[i] Mahinda Rajapaksa’s private residence, ‘Carlton’ is in Tangalle
[ii] Minister Dinesh Gunawardane told the parliament that Victoria Tkacheva was neither raped nor sexually abused, and mentioned the Defence Ministry as his informant – http://www.ceylontoday.lk/16-37444-news-detail-khuram-shaikhs-partner-was-not-raped.html
[vi] The UNP is too busy rendering itself irrelevant. Neither Leader Ranil nor ‘Alternative Leader Sajith is lifting a finger to protest the ongoing eviction of Colombo’s poor. The UNP should have intervened to stop this horrendous injustice at least out of political considerations. The UNP’s Colombo base would vanish once Colombo’s poor are evicted. Sajith Premadasa’s total lack of interest in the plight of Colombo’s poor shows that, unlike his father, he is totally divorced from the ordinary problems of ordinary people.
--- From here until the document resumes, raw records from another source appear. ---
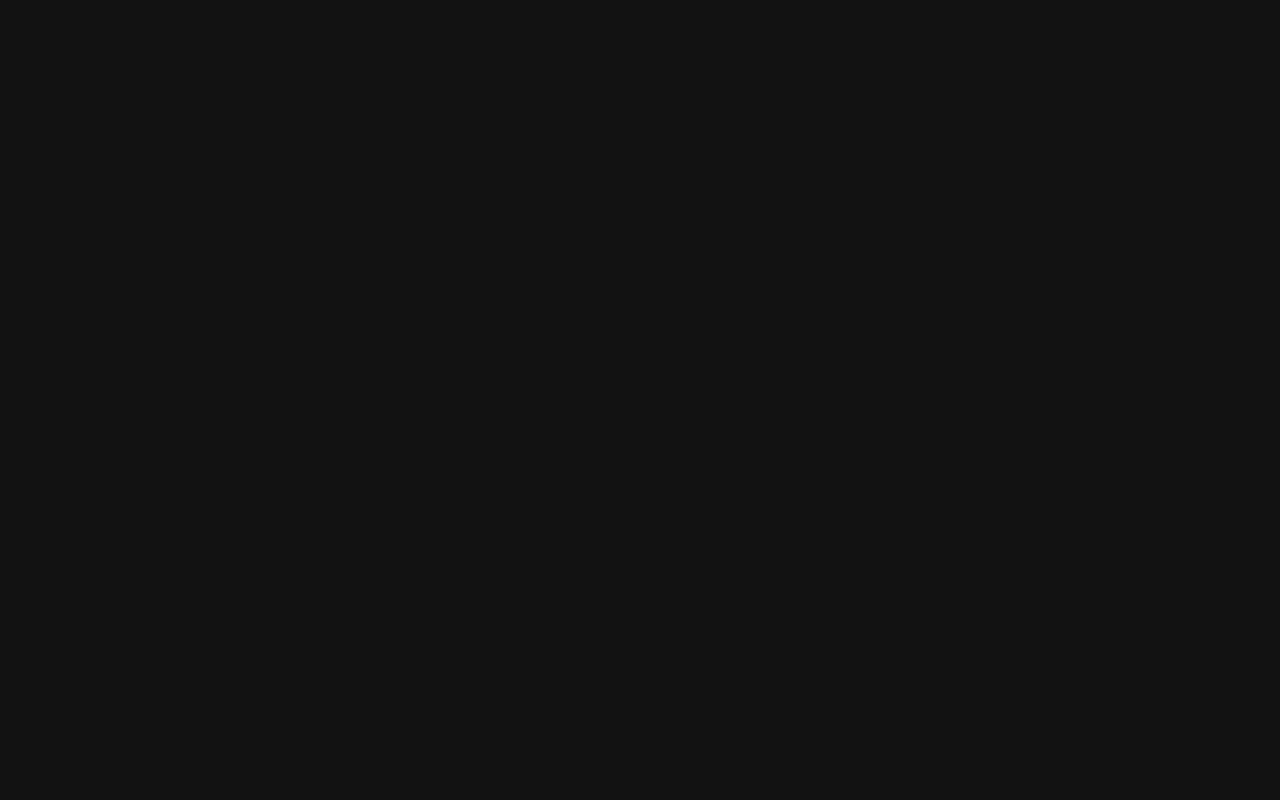
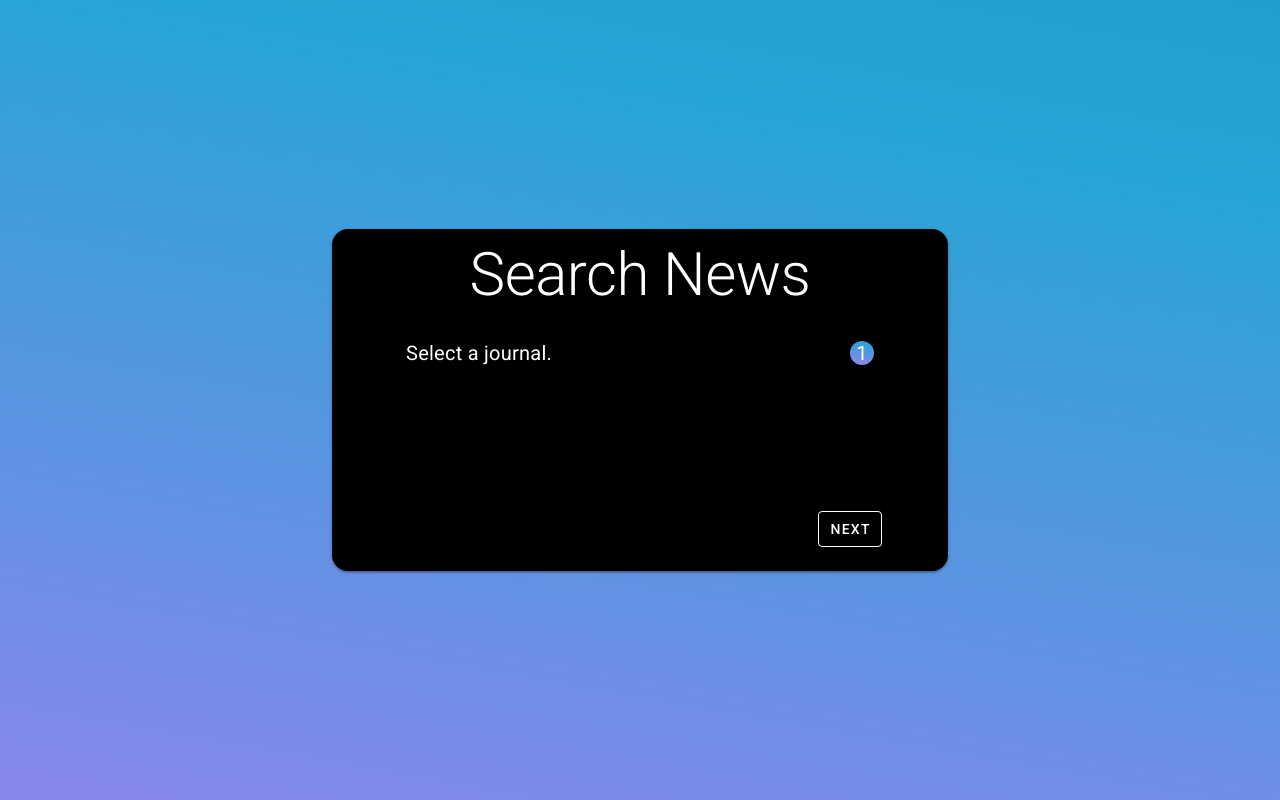
Before and after one commit to diogosilva30/OpenNews, a Nuxt app in the folder frontend/: page /search in a window 1280 px wide. Before the commit this address had no page. Built offline with nearby package versions, Linux system fonts and the light colour scheme.

Commit message:
:art: Add Colors Pallete

```diff
--- /dev/null
+++ b/frontend/assets/css/main.css
@@ -0,0 +1,18 @@
+/* Animated gradient background */
+#fadeBackground {
+  background: linear-gradient(10deg, #b43eff, #c574f7, #23a6d5, #0a7196);
+  background-size: 400% 400%;
+  animation: gradient 10s ease-in-out infinite;
+}
+
+@keyframes gradient {
+  0% {
+    background-position: 0 50%;
+  }
+  50% {
+    background-position: 100% 50%;
+  }
+  100% {
+    background-position: 0 50%;
+  }
+}
--- a/frontend/components/Logo.vue
+++ /dev/null
@@ -1,79 +0,0 @@
-<template>
-  <div class="VueToNuxtLogo">
-    <div class="Triangle Triangle--two" />
-    <div class="Triangle Triangle--one" />
-    <div class="Triangle Triangle--three" />
-    <div class="Triangle Triangle--four" />
-  </div>
-</template>
-
-<style>
-.VueToNuxtLogo {
-  display: inline-block;
-  animation: turn 2s linear forwards 1s;
-  transform: rotateX(180deg);
-  position: relative;
-  overflow: hidden;
-  height: 180px;
-  width: 245px;
-}
-
-.Triangle {
-  position: absolute;
-  top: 0;
-  left: 0;
-  width: 0;
-  height: 0;
-}
-
-.Triangle--one {
-  border-left: 105px solid transparent;
-  border-right: 105px solid transparent;
-  border-bottom: 180px solid #41b883;
-}
-
-.Triangle--two {
-  top: 30px;
-  left: 35px;
-  animation: goright 0.5s linear forwards 3.5s;
-  border-left: 87.5px solid transparent;
-  border-right: 87.5px solid transparent;
-  border-bottom: 150px solid #3b8070;
-}
-
-.Triangle--three {
-  top: 60px;
-  left: 35px;
-  animation: goright 0.5s linear forwards 3.5s;
-  border-left: 70px solid transparent;
-  border-right: 70px solid transparent;
-  border-bottom: 120px solid #35495e;
-}
-
-.Triangle--four {
-  top: 120px;
-  left: 70px;
-  animation: godown 0.5s linear forwards 3s;
-  border-left: 35px solid transparent;
-  border-right: 35px solid transparent;
-  border-bottom: 60px solid #fff;
-}
-
-@keyframes turn {
-  100% {
-    transform: rotateX(0deg);
-  }
-}
-
-@keyframes godown {
-  100% {
-    top: 180px;
-  }
-}
-
-@keyframes goright {
-  100% {
-    left: 70px;
-  }
-}
-</style>
--- a/frontend/components/VuetifyLogo.vue
+++ /dev/null
@@ -1,18 +0,0 @@
-<template>
-  <img class="VuetifyLogo" alt="Vuetify Logo" src="/vuetify-logo.svg" />
-</template>
-
-<style>
-.VuetifyLogo {
-  height: 180px;
-  width: 180px;
-  transform: rotateY(560deg);
-  animation: turn 3.5s ease-out forwards 1s;
-}
-
-@keyframes turn {
-  100% {
-    transform: rotateY(0deg);
-  }
-}
-</style>
--- a/frontend/nuxt.config.js
+++ b/frontend/nuxt.config.js
@@ -1,5 +1,3 @@
-import colors from 'vuetify/es5/util/colors'
-
 export default {
   // Global page headers: https://go.nuxtjs.dev/config-head
   head: {
@@ -13,11 +11,18 @@ export default {
       { name: 'viewport', content: 'width=device-width, initial-scale=1' },
       { hid: 'description', name: 'description', content: '' },
     ],
-    link: [{ rel: 'icon', type: 'image/x-icon', href: '/favicon.ico' }],
+    link: [
+      { rel: 'icon', type: 'image/x-icon', href: '/favicon.ico' },
+      {
+        rel: 'stylesheet',
+        href:
+          'https://fonts.googleapis.com/css?family=Roboto:300,400,500,700|Material+Icons',
+      },
+    ],
   },
 
   // Global CSS: https://go.nuxtjs.dev/config-css
-  css: [],
+  css: ['@/assets/css/main.css'],
 
   // Plugins to run before rendering page: https://go.nuxtjs.dev/config-plugins
   plugins: [],
@@ -46,16 +51,12 @@ export default {
   vuetify: {
     customVariables: ['~/assets/variables.scss'],
     theme: {
-      dark: true,
       themes: {
-        dark: {
-          primary: colors.blue.darken2,
-          accent: colors.grey.darken3,
-          secondary: colors.amber.darken3,
-          info: colors.teal.lighten1,
-          warning: colors.amber.base,
-          error: colors.deepOrange.accent4,
-          success: colors.green.accent3,
+        light: {
+          mypurple: '#B43EFF',
+          myblue: '#5282FC',
+          mydark: '#000000',
+          mylight: '#ffffff',
         },
       },
     },
--- a/frontend/pages/index.vue
+++ b/frontend/pages/index.vue
@@ -130,28 +130,7 @@ export default {
   -webkit-transform: skew(-10deg, 0deg);
   transform: skew(-10deg, 0deg);
 }
-/* Animated gradient background */
-#fadeBackground {
-  background: linear-gradient(10deg, #b43eff, #c574f7, #23a6d5, #0a7196);
-  background-size: 400% 400%;
-  animation: gradient 10s ease-in-out infinite;
-}
-.iconLeft {
-  background: linear-gradient(10deg, #b43eff, #c574f7, #23a6d5, #0a7196);
-  animation: gradient 10s ease-in-out infinite;
-}
 
-@keyframes gradient {
-  0% {
-    background-position: 0 50%;
-  }
-  50% {
-    background-position: 100% 50%;
-  }
-  100% {
-    background-position: 0 50%;
-  }
-}
 /* Particles */
 #particles-instance- {
   height: 100vh !important;
--- /dev/null
+++ b/frontend/pages/search.vue
@@ -0,0 +1,115 @@
+<template>
+  <v-container id="fadeBackground" fluid fill-height>
+    <v-row justify="center">
+      <v-col md="6">
+        <v-card class="black rounded-xl" rounded>
+          <v-card-title class="justify-center">
+            <div class="text-h2 mylight--text">Search News</div>
+          </v-card-title>
+          <v-card-text>
+            <v-card class="mx-auto black" tile flat max-width="500">
+              <v-card-title
+                class="title font-weight-regular justify-space-between"
+              >
+                <span class="mylight--text">{{ currentTitle }}</span>
+                <v-avatar
+                  id="fadeBackground"
+                  color="primary lighten-2"
+                  class="subheading white--text"
+                  size="24"
+                  v-text="step"
+                ></v-avatar>
+              </v-card-title>
+
+              <!-- Choose jornal -->
+              <v-window v-model="step">
+                <v-window-item :value="1">
+                  <v-card-text>
+                    <v-select
+                      :items="supportedJournals"
+                      outlined
+                      prepend-icon="feed"
+                      label="Journal"
+                      color="myblue"
+                    >
+                    </v-select>
+                  </v-card-text>
+                </v-window-item>
+
+                <v-window-item :value="2">
+                  <v-card-text>
+                    <v-text-field
+                      label="Password"
+                      type="password"
+                    ></v-text-field>
+                    <v-text-field
+                      label="Confirm Password"
+                      type="password"
+                    ></v-text-field>
+                    <span class="caption grey--text text--darken-1">
+                      Please enter a password for your account
+                    </span>
+                  </v-card-text>
+                </v-window-item>
+
+                <v-window-item :value="3">
+                  <div class="pa-4 text-center">
+                    <v-img
+                      class="mb-4"
+                      contain
+                      height="128"
+                      src="https://cdn.vuetifyjs.com/images/logos/v.svg"
+                    ></v-img>
+                    <h3 class="title font-weight-light mb-2">
+                      Welcome to Vuetify
+                    </h3>
+                    <span class="caption grey--text"
+                      >Thanks for signing up!</span
+                    >
+                  </div>
+                </v-window-item>
+              </v-window>
+
+              <v-card-actions>
+                <v-btn :disabled="step === 1" text @click="step--">
+                  Back
+                </v-btn>
+                <v-spacer></v-spacer>
+                <v-btn
+                  :disabled="step === 3"
+                  color="white"
+                  outlined
+                  @click="step++"
+                >
+                  Next
+                </v-btn>
+              </v-card-actions>
+            </v-card>
+          </v-card-text>
+        </v-card>
+      </v-col>
+    </v-row>
+  </v-container>
+</template>
+
+<script>
+export default {
+  data: () => ({
+    step: 1,
+    supportedJournals: ['Público', 'Correio da Manhã'],
+  }),
+
+  computed: {
+    currentTitle() {
+      switch (this.step) {
+        case 1:
+          return 'Select a journal.'
+        case 2:
+          return 'Create a password'
+        default:
+          return 'Account created'
+      }
+    },
+  },
+}
+</script>
```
In this sense too he is more like Ranil Wickremesinghe than Ranasinghe Premadasa.
[viii] Dhammika Perera was appointed by President Rajapaksa in 2011, a few months after the Sunday Leader revealed that he owns the biggest chunk of the Colombo Stock Market – Rs.36 billion.
[xiv] http://www.bbc.co.uk/sinhala/sri_lanka/2013/10/131015_armychief_audio.shtml – In any democratic country, an army commander who makes such a murderous pronouncement will be sent home in disgrace; the fact that his words did not cause a stir, even in the oppositional ranks, shows how far we have come down the slippery-slope of militarization, abuse and impunity.